> [Data under study]
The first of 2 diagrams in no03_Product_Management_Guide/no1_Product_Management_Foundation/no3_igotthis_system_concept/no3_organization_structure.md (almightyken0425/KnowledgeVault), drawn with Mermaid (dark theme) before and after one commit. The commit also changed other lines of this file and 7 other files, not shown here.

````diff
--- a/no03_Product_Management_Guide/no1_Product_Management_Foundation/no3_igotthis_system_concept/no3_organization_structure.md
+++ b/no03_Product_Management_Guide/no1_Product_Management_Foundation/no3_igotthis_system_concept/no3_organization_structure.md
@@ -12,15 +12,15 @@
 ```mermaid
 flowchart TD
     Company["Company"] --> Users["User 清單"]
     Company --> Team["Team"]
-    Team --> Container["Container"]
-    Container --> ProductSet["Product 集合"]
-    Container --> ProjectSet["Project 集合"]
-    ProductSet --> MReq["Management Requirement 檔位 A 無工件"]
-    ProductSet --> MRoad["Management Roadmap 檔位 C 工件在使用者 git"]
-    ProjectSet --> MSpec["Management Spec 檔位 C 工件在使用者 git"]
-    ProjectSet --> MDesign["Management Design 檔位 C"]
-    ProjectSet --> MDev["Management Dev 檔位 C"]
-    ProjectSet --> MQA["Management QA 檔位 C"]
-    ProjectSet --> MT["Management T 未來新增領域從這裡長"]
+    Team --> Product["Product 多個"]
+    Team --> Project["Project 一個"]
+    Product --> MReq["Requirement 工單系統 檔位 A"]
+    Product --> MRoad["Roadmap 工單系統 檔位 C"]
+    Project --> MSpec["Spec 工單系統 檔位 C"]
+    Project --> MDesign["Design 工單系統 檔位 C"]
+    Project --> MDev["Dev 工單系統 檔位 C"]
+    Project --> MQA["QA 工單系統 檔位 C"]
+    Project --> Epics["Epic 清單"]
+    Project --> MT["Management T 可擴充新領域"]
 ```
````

> [What you should do] A verbatim copy of all the entries above is requested.

> [Solution]
The first of 2 diagrams in no03_Product_Management_Guide/no1_Product_Management_Foundation/no3_igotthis_system_concept/no3_organization_structure.md (almightyken0425/KnowledgeVault), drawn with Mermaid (dark theme) before and after one commit. The commit also changed other lines of this file and 7 other files, not shown here.

````diff
--- a/no03_Product_Management_Guide/no1_Product_Management_Foundation/no3_igotthis_system_concept/no3_organization_structure.md
+++ b/no03_Product_Management_Guide/no1_Product_Management_Foundation/no3_igotthis_system_concept/no3_organization_structure.md
@@ -12,15 +12,15 @@
 ```mermaid
 flowchart TD
     Company["Company"] --> Users["User 清單"]
     Company --> Team["Team"]
-    Team --> Container["Container"]
-    Container --> ProductSet["Product 集合"]
-    Container --> ProjectSet["Project 集合"]
-    ProductSet --> MReq["Management Requirement 檔位 A 無工件"]
-    ProductSet --> MRoad["Management Roadmap 檔位 C 工件在使用者 git"]
-    ProjectSet --> MSpec["Management Spec 檔位 C 工件在使用者 git"]
-    ProjectSet --> MDesign["Management Design 檔位 C"]
-    ProjectSet --> MDev["Management Dev 檔位 C"]
-    ProjectSet --> MQA["Management QA 檔位 C"]
-    ProjectSet --> MT["Management T 未來新增領域從這裡長"]
+    Team --> Product["Product 多個"]
+    Team --> Project["Project 一個"]
+    Product --> MReq["Requirement 工單系統 檔位 A"]
+    Product --> MRoad["Roadmap 工單系統 檔位 C"]
+    Project --> MSpec["Spec 工單系統 檔位 C"]
+    Project --> MDesign["Design 工單系統 檔位 C"]
+    Project --> MDev["Dev 工單系統 檔位 C"]
+    Project --> MQA["QA 工單系統 檔位 C"]
+    Project --> Epics["Epic 清單"]
+    Project --> MT["Management T 可擴充新領域"]
 ```
````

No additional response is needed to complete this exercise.